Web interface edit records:
● ● ● ● ●

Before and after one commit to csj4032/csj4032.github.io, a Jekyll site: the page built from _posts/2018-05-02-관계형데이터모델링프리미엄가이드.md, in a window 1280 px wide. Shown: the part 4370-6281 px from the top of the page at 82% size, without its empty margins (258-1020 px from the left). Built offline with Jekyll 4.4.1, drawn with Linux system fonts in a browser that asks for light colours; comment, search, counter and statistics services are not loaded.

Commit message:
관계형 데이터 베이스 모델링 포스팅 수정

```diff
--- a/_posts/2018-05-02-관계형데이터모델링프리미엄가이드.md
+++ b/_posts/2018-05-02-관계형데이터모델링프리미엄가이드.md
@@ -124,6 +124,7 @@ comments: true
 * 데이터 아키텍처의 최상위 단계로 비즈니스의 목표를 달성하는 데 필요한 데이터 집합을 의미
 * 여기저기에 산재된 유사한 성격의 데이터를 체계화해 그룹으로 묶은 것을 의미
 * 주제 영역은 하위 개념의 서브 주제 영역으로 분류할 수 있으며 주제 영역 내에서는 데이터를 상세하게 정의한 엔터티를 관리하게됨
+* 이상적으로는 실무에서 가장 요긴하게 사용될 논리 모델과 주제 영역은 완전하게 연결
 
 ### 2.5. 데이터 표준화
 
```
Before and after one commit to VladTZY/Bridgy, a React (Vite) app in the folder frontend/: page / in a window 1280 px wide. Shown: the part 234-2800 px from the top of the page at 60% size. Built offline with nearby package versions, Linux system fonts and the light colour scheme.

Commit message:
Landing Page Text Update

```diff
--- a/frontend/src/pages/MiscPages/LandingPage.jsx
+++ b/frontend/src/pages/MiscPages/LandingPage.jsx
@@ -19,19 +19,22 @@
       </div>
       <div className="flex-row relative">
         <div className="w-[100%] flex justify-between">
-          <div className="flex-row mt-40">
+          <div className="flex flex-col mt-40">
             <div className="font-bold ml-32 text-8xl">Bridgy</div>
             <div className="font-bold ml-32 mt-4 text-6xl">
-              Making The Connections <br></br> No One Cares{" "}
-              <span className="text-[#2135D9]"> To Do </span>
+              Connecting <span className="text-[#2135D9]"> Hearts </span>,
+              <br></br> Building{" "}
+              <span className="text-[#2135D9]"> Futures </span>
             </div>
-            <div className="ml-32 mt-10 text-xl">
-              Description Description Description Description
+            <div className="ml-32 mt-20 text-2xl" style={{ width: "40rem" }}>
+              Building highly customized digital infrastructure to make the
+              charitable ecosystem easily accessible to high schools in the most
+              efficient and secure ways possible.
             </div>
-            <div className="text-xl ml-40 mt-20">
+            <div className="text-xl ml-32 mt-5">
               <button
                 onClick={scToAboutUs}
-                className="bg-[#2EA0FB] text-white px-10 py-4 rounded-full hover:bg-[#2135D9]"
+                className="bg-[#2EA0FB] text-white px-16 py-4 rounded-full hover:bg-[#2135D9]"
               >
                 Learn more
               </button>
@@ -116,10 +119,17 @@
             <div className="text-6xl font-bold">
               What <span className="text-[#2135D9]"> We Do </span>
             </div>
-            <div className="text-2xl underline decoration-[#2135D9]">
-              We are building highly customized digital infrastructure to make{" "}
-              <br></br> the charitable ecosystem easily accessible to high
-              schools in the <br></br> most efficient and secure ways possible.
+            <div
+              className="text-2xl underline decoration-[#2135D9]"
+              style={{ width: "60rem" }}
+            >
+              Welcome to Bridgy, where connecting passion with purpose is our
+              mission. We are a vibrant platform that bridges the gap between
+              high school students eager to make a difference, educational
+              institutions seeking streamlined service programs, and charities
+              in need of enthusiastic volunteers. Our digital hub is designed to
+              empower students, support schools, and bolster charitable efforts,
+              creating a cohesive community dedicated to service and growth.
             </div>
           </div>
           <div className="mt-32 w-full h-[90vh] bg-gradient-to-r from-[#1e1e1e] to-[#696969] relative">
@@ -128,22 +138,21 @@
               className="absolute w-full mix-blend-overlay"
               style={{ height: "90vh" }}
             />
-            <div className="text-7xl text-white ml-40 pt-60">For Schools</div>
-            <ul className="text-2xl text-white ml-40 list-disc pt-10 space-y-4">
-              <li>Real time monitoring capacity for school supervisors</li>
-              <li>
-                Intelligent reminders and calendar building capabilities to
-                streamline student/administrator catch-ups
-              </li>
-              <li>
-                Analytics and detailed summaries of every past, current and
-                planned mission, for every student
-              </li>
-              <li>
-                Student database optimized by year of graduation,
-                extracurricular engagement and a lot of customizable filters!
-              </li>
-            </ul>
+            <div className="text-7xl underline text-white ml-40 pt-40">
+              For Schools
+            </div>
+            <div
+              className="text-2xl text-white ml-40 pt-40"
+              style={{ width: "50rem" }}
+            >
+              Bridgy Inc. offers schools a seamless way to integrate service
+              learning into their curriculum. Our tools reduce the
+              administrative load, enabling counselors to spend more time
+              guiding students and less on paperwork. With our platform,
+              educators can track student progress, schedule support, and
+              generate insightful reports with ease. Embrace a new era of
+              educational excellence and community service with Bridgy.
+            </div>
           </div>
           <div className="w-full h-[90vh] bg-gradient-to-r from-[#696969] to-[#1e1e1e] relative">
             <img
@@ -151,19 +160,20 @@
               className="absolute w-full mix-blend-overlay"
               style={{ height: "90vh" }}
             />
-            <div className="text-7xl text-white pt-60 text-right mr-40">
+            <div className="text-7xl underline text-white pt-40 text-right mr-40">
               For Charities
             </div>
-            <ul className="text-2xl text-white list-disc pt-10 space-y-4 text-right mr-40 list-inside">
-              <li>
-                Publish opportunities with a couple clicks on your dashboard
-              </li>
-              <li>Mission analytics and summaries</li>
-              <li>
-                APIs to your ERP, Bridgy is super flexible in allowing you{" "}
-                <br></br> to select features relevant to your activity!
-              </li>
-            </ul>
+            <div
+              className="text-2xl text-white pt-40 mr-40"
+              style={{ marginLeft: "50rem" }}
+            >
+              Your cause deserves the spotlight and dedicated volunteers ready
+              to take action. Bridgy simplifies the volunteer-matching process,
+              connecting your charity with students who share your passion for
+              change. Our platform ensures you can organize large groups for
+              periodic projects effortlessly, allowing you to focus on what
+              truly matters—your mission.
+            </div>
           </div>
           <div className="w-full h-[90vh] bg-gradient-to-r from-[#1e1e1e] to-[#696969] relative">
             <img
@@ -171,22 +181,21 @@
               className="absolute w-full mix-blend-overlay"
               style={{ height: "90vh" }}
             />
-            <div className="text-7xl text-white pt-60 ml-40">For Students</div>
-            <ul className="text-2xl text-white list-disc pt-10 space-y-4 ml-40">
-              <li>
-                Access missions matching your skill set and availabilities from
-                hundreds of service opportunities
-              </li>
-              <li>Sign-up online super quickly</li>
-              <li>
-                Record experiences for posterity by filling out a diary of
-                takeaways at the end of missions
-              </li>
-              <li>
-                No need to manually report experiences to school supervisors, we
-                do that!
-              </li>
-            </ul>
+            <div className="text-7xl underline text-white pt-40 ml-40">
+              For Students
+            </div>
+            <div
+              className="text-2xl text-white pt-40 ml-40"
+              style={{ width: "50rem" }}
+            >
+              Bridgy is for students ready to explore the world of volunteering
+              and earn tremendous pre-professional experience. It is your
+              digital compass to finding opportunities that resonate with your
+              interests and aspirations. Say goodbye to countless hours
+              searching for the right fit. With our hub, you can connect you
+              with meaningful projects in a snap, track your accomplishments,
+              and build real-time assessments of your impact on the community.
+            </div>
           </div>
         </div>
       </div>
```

● ● ● ● ●

Return each line in the records that holds the string "from".

## Response
Before and after one commit to csj4032/csj4032.github.io, a Jekyll site: the page built from _posts/2018-05-02-관계형데이터모델링프리미엄가이드.md, in a window 1280 px wide. Shown: the part 4370-6281 px from the top of the page at 82% size, without its empty margins (258-1020 px from the left). Built offline with Jekyll 4.4.1, drawn with Linux system fonts in a browser that asks for light colours; comment, search, counter and statistics services are not loaded.
Before and after one commit to VladTZY/Bridgy, a React (Vite) app in the folder frontend/: page / in a window 1280 px wide. Shown: the part 234-2800 px from the top of the page at 60% size. Built offline with nearby package versions, Linux system fonts and the light colour scheme.
           <div className="mt-32 w-full h-[90vh] bg-gradient-to-r from-[#1e1e1e] to-[#696969] relative">
           <div className="w-full h-[90vh] bg-gradient-to-r from-[#696969] to-[#1e1e1e] relative">
           <div className="w-full h-[90vh] bg-gradient-to-r from-[#1e1e1e] to-[#696969] relative">
-                Access missions matching your skill set and availabilities from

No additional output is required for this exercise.